“We provide free lunchtime, they bring their own lunches and we provide free stuff for kids that will stay over and go to a morning camp and an afternoon camp.”
The half camps include everything from theatre, cooking and painting to sports like baseball and soccer. The types of camps offered each week are also based on the different age groups to which the programs cater.
“In my 19 years of experience with this, kids are more interested in summer camps when they have more of a say in what it’s about and if it fits what their likes and desires are,” Sousa said. “We have had this model for five years and we have kept prices low and kept different genres or different types of camps so there are different opportunities for kids.”
There are several specialized camps for children over the summer that focus on specific hobbies and activities. For example, Ballet School of Chapel Hill offers different workshops throughout the summer focusing on types of dance such as jazz, hip-hop and even fencing. Trinity School of Durham and Chapel Hill is also holding summer camps that introduce special topics, such as movie-making, pottery, robotics and sewing.
The Carrboro Recreation and Parks Department, along with local schools and organizations, are offering a variety of summer camps this season. Photo by Gabrielle Palacio.
Another great opportunity for kids this summer can be found at Camelot Academy, where academics are combined with recreational youth groups for ages 6 to 12.
“People drop their kids off and they play games until around nine o’clock, then they do an hour of math, take a break and then work on English,” Scott Mitchell, director of admissions at Camelot Academy, said. “After that, it’s lunch time, and around 12 we take a bus to go swimming, bowling or roller skating.”
The program provides individualized work for each student based on feedback given from their parents at the beginning of each week.
“We’ve been doing this for 25 years, and it’s a unique program,” Mitchell said. “We get the academics out of the way in the morning, so by lunch they have forgotten that they even had to do it.”
Camelot Academy also has a summer exchange camp that allows students from China to come to the United States and tour cities like Boston and New York. After visiting these cities, they come to the academy and stay with American host families while they learn.

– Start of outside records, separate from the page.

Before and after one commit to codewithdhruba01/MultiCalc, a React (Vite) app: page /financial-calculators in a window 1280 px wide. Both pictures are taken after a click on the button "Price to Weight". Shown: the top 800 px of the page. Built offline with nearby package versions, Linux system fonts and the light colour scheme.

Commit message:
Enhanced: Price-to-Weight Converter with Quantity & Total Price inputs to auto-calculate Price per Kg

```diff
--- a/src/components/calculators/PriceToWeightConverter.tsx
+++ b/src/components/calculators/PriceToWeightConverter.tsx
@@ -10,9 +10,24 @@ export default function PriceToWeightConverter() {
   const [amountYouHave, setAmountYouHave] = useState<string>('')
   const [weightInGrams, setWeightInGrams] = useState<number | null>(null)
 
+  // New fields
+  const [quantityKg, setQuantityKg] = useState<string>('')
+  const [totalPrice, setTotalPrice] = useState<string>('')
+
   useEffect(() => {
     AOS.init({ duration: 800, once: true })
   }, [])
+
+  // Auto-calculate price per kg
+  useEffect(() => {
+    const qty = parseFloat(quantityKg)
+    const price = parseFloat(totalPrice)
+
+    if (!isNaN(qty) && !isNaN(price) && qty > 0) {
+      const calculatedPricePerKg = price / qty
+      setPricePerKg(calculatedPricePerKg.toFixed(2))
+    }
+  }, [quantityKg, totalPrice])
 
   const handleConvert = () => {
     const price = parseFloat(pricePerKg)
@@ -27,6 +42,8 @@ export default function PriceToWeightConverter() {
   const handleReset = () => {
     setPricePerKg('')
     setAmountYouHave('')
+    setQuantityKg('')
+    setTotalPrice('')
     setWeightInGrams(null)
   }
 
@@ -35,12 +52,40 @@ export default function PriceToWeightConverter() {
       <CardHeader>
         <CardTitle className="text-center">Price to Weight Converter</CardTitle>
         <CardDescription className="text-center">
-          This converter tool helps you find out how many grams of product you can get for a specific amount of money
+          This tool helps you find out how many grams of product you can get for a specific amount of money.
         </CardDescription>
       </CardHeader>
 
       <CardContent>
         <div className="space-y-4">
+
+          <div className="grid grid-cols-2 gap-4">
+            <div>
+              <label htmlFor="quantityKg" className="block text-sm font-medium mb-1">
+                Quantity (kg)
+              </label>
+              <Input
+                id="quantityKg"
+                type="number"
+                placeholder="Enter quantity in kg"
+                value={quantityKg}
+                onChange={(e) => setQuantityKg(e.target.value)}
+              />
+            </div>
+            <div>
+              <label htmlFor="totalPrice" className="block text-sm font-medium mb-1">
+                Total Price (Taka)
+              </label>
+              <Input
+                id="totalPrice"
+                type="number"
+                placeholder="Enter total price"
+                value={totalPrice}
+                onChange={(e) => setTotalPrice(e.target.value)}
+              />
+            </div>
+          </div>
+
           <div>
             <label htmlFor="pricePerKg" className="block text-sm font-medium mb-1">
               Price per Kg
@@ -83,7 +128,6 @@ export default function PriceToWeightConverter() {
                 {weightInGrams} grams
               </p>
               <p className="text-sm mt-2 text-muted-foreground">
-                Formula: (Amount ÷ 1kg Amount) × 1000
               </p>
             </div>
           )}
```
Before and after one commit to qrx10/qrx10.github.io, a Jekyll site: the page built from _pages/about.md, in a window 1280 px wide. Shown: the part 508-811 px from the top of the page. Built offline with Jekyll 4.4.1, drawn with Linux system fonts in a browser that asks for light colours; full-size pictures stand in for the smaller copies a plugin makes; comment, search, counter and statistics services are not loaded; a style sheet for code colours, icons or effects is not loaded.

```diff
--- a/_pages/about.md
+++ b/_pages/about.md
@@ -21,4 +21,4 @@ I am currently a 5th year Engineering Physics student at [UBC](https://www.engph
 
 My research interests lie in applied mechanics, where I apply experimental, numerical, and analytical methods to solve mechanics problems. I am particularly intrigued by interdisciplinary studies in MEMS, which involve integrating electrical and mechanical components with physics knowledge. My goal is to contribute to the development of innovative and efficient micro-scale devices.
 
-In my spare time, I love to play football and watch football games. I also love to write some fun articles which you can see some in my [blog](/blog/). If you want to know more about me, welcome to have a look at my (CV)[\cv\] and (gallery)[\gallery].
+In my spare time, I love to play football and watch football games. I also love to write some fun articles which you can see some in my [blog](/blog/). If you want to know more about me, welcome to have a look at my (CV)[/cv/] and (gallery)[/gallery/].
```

“We have different programs like teaching English as a second language and Chinese teachers to teach them American culture,” Mitchell said. “We also include American students who learn calligraphy and Chinese language with the Chinese teachers so that all of the students benefit from the program.”
Both of these summer programs have already begun registration and are continuing to take students throughout the summer as long as they have not reached capacity.